Which brings me to today’s post. I recently read Horns by Joe Hill, and loved it so much I finally forced myself to watch the film adaptation.
Ignatius Perrish spent the night drunk and doing terrible things. He woke up the next morning with a thunderous hangover, a raging headache . . . and a pair of horns growing from his temples.
At first Ig thought the horns were a hallucination, the product of a mind damaged by rage and grief. He had spent the last year in a lonely, private purgatory, following the death of his beloved, Merrin Williams, who was raped and murdered under inexplicable circumstances. A mental breakdown would have been the most natural thing in the world. But there was nothing natural about the horns, which were all too real.
Once the righteous Ig had enjoyed the life of the blessed: born into privilege, the second son of a renowned musician and younger brother of a rising late-night TV star, he had security, wealth, and a place in his community. Ig had it all, and more—he had Merrin and a love founded on shared daydreams, mutual daring, and unlikely midsummer magic.
But Merrin’s death damned all that. The only suspect in the crime, Ig was never charged or tried. And he was never cleared. In the court of public opinion in Gideon, New Hampshire, Ig is and always will be guilty because his rich and connected parents pulled strings to make the investigation go away. Nothing Ig can do, nothing he can say, matters. Everyone, it seems, including God, has abandoned him. Everyone, that is, but the devil inside.

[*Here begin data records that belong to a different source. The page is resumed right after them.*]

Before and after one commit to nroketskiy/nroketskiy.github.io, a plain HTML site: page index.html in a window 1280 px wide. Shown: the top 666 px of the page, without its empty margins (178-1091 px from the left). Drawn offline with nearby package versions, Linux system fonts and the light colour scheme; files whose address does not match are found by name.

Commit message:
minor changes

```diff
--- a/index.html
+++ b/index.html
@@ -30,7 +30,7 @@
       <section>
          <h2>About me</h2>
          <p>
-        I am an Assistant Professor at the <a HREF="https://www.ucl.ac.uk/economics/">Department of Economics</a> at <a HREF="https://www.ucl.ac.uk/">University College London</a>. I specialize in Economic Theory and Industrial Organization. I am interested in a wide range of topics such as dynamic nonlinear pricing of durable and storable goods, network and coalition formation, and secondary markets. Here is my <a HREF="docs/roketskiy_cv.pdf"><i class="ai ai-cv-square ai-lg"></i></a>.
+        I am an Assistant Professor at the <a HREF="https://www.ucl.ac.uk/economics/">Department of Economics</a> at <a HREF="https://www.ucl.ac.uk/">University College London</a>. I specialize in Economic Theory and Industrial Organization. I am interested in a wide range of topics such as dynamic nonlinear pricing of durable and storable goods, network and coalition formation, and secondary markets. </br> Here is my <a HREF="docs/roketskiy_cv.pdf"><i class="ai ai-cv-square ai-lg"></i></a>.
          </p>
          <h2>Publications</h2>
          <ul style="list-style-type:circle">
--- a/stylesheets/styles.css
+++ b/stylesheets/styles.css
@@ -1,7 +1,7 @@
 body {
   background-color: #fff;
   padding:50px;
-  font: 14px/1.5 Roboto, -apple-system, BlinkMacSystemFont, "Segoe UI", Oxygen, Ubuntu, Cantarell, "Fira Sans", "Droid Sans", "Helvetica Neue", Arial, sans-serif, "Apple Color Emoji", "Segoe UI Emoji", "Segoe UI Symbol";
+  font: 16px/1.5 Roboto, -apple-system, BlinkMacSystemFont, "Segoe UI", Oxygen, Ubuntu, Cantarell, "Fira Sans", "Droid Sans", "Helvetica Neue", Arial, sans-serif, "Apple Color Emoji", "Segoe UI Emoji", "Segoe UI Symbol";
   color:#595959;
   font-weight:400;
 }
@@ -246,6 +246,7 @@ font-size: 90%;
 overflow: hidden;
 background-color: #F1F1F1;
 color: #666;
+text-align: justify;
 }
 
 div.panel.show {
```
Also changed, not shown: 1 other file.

Director: Alexandre Aja
In the aftermath of his girlfriend’s murder (of which nearly the whole town judges him guilty), Ig Parrish finds horns growing out of his head. To his disgust, people now reveal their innermost secrets before the presence of these horns. He decides to use their special influence (and a growing number of snake followers) to find the real killer, leading to the discovery of both the real killer and the reason why his girlfriend broke up with him.
Book vs Movie

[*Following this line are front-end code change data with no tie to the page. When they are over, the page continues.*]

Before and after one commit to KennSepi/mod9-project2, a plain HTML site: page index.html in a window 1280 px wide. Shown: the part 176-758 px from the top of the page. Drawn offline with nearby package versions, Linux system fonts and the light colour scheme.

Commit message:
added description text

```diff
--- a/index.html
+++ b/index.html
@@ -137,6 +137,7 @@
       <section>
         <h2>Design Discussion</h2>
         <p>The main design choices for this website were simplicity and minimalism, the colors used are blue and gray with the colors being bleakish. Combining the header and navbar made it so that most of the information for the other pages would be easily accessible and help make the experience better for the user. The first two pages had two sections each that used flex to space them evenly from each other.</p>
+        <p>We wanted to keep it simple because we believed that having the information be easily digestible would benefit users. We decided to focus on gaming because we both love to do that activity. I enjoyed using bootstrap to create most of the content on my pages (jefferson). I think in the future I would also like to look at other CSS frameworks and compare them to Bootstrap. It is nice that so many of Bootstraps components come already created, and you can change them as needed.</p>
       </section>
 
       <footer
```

First, let’s talk about the book and all its glory.
Seriously, it’s brilliant. Amazing writing, rich and complicated characters, and plenty of horror. But maybe not the horror you would expect. This kind of horror is far more sinister as it involves the human condition, and the darkness that people are capable of.

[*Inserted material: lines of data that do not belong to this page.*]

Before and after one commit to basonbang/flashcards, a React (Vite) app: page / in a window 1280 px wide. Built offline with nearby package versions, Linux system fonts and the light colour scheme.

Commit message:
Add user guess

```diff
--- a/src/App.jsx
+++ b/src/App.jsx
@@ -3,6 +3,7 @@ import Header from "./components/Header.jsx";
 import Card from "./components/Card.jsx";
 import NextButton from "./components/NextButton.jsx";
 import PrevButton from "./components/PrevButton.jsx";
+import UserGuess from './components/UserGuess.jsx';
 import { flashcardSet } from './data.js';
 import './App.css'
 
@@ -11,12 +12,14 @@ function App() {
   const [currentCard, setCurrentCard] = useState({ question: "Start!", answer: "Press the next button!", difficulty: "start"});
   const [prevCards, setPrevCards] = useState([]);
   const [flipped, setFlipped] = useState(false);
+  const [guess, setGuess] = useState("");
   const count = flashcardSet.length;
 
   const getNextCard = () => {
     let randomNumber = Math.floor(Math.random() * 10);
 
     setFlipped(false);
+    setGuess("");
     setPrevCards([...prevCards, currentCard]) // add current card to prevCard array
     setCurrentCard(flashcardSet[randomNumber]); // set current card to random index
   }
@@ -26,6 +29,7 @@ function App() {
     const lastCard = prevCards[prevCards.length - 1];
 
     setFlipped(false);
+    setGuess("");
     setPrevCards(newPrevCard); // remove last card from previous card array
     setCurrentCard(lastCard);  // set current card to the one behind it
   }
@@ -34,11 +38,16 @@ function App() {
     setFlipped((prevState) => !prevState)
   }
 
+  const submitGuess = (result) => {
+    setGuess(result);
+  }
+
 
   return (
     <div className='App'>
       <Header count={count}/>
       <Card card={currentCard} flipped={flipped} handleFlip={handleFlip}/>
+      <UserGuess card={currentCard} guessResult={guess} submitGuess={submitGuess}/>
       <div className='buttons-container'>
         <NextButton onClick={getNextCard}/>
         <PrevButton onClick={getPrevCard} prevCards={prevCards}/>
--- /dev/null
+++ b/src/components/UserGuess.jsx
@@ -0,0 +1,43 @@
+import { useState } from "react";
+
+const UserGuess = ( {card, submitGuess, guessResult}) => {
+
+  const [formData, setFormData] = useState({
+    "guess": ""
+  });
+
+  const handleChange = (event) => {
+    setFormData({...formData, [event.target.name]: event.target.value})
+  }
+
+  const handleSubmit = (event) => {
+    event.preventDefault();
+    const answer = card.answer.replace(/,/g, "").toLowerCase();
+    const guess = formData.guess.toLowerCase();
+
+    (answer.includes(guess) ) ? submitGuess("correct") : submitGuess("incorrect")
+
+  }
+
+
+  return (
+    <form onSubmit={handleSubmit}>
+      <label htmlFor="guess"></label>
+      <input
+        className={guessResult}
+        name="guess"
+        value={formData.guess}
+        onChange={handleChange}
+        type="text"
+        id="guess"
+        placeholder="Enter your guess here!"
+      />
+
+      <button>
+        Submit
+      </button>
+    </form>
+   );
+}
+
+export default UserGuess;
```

“Ig” is a fascinating character who questions everything he once believed in, particularly God and what his religion means in the wake of the brutal murder of the love of his life. To scrape it down to the bone, “Why do bad things happen to good people?”, or to put it another way, why have any faith at all when it doesn’t keep you safe? What’s the point? It’s far more complex than that but that’s my takeaway from it.
I really enjoyed this story. The pace toward the middle was a bit slow but overall, it was gripping, entertaining and, thought-provoking in every way. Definitely a 5 star read for me.
Now the movie on the other hand, is a different story (pun intended). I didn’t hate it, but I’m not kicking myself for having not seen it sooner.
When it was released, I was very skeptical. I don’t deny Daniel Radcliffe’s talent as an actor, but much like Elija Wood in LOTR, he will always be trapped in his Harry Potter role for me. Also, they both have the same man-child look that makes it really difficult to see him in other roles.
That said, Radcliffe’s portrayal of Ig was pretty good. Probably the best thing about the movie. Physically, he meets the Iggy requirements, and it was interesting to see him shed his wizard’s robes for something with teeth, or horns as it were.
The rest of the film just didn’t work for me. It was too condensed, missing the depth that the book has and therefore coming up short. Also, aside from Radcliffe’s Ig, the rest of the characters were awful. Physically, Juno made a beautiful Merrin, but lacked her fire and intelligence. She also has very little dialogue for someone who plays an integral role in the story. Don’t even get me started on Lee! Terrible casting!
Perhaps if I had seen the movie first, I would have liked it but if I’m being honest, even then I don’t think I would have. There was just too much book for the big screen in my opinion.
The movie rates a C- for me. Stick to the book!
I would love to hear your opinion! Let’s chat!